The holiday season is coming in like a freight train this year. We’ve all been waiting on baited breath for the end of 2020, and now we’re a mere weeks away! There’s a vaccine on the visible horizon, and changes coming that give many people hope that 2021 will, at very least, be an improvement from 2020.
Holidays in 2020 look so different from how they have in the past. Maybe you will be having Christmas dinner over Zoom, or you’ve purchased all your gifts online, or maybe you’ve had to cancel that Christmas getaway you take every year. Traditionally, the most traveled week of the year is the week between Christmas and New Year’s. It makes sense! Many companies are closed that week, or work loads are reduced. Families are traveling to visit loved ones, or are using the time off of school and work to get in a family vacation. It’s also exciting to bring in the new year in a new place. This means the week post Dec 25 can also be one of the most expensive weeks to travel. So let’s look forward to next year, and how different life will [hopefully] be 12 months from now and talk about where you can go to maximize your time and money on the most magical week of the year!
The icons: These are the places that are known for their Christmas and winter season festivity! There are lights, and special events and it’s impossible not to feel the magic of the holidays when you’re visiting.
New York City You’ve seen the movies– the Rockefeller tree skirted with ice skating children and lovers, window displays along 5th Avenue, Central Parks lights along the lake, the Rockettes– There’s Christmas magic packed into every corner of the City. After a hard 2020, I have no doubt NYC will be pulling out all the stops for 2021!
European Christmas Markets The Christmas themed vendor markets across Germany and Austria are so popular, that the river cruise industry offers itineraries where you can visit multiple markets over the course of the week! The lively yet cozy traditional markets aren’t just for shopping. There are traditional dances, music, food, ferris wheels, and hundreds of little ways to experience a European Christmas.
Hidden gems: There are places that don’t necessarily come to mind when you think of Christmas travel, but nevertheless there are opportunities for some unique experiences that you and your family will remember for a lifetime.
Turks & Caicos Islands T&C hosts many events through the holiday week. Christmas Day will be full of lights and trees and special service at any resort on the islands. But Dec 26 is the big day on the main island of R&C, Provo! The annual Maskanoo Parade features a fusion of African culture and a masquarade ball. This fun and exciting parade with glitter masks, rhythmic drums, and fantastic costumes is sure to energize you for the new year to come! Two days later, the Post-Christmas Beach party takes over Grace Bay with live music, local comfort foods, and tons of fun. Finally, New Year’s Eve includes celebrations at resorts, hotels and other special events, plus the Old Year’s Night tradition of a church service followed by church bells ringing in the new year!

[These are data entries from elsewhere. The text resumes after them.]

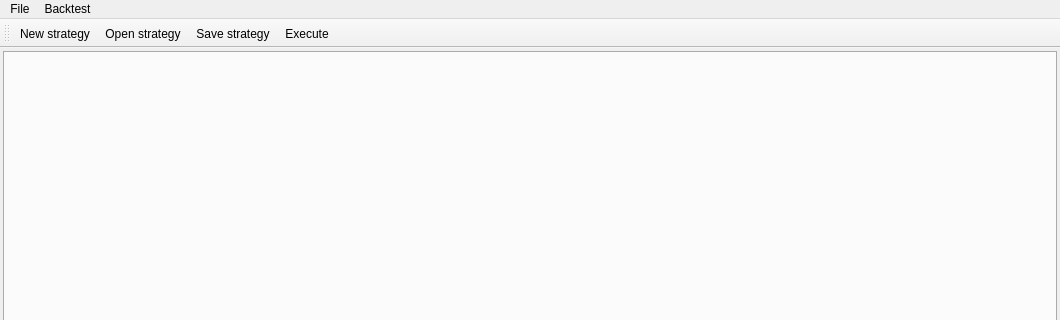
Qt form ui/mainwindow.ui (asakul/nailab) before a commit; both pictures show x 0 to 1060 and y 0 to 320 of the 1060 by 587 pixel window.
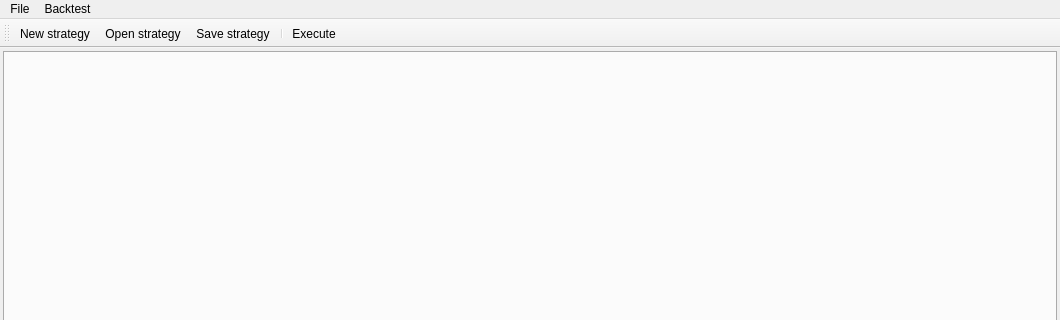
The same form after that commit. Icons and pictures are not drawn.

```diff
--- a/ui/mainwindow.ui
+++ b/ui/mainwindow.ui
@@ -80,6 +80,7 @@
    <addaction name="actionNew_strategy"/>
    <addaction name="actionOpen_strategy"/>
    <addaction name="actionSave_strategy"/>
+   <addaction name="separator"/>
    <addaction name="actionExecute"/>
   </widget>
   <action name="actionOpenTrades">
```
Left out of the diff: 20 changed lines with no effect on the pictures.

Philippines In Pampanga, Philippines, the last two weeks of December are marked by the annual Giant Lantern Festival. What began as a Catholic tradition to light the pathways to Mass services, is now a beautiful display of engineering with “lanterns” that are 20ft tall using 10,000 more more bulbs. Pampanga is considered the “Christmas Capital of the Philippines” and for weeks leading up to Christmas and New Year’s Day, “parol” or giant lighted lanterns are displayed around the city. During the day, as you wait for the lanterns to illuminate the night time sky, enjoy local street festivals, markets, and music.
For something really different If Christmas isn’t really your thing, but traveling December fits your schedule, there are other options around the world to get away, without focusing on the Christmas holiday.
Bavaria & Austria For something a little more chilling, check out a Krampus parade or festival in Austria, Bavaria, or Italy. The old story says that the half-man, half-goat demon Krampus and his army of elves roam the Alps leaving mayhem in their path. Now Santa’s Evil Twin is seen marching in parades, the pinnacle of which is the annual Krampuslauf in Tyrol. Similar to Mardi Gras in New Orleans, there are floats headed by various clubs as well as parties and street festivals.
Tokyo, Japan While the Japanese don’t typically celebrate Christmas (Shinto is the dominate religion in Japan), the Culture of Cute still gets into the spirit of the season. The city has elaborate light displays and great packages for those staying through January 2. Shogatsu (the Japanese word for New Year’s Day) is the most important holiday of the year in Japan; many business do close, but be sure to have some traditional soba noodles (symbols of longevity) and visit local temples and shrines for hatsumode, or the first visit of the year. The atmosphere is festive all around the country, but you may even catch a glimpse of the Emperor and his family during New Year’s public appearances at the Tokyo Imperial Palace.
I will be taking a blogging break for the holiday break, but I will be back in January! Happy Holidays, and may 2021 be all we could hope for.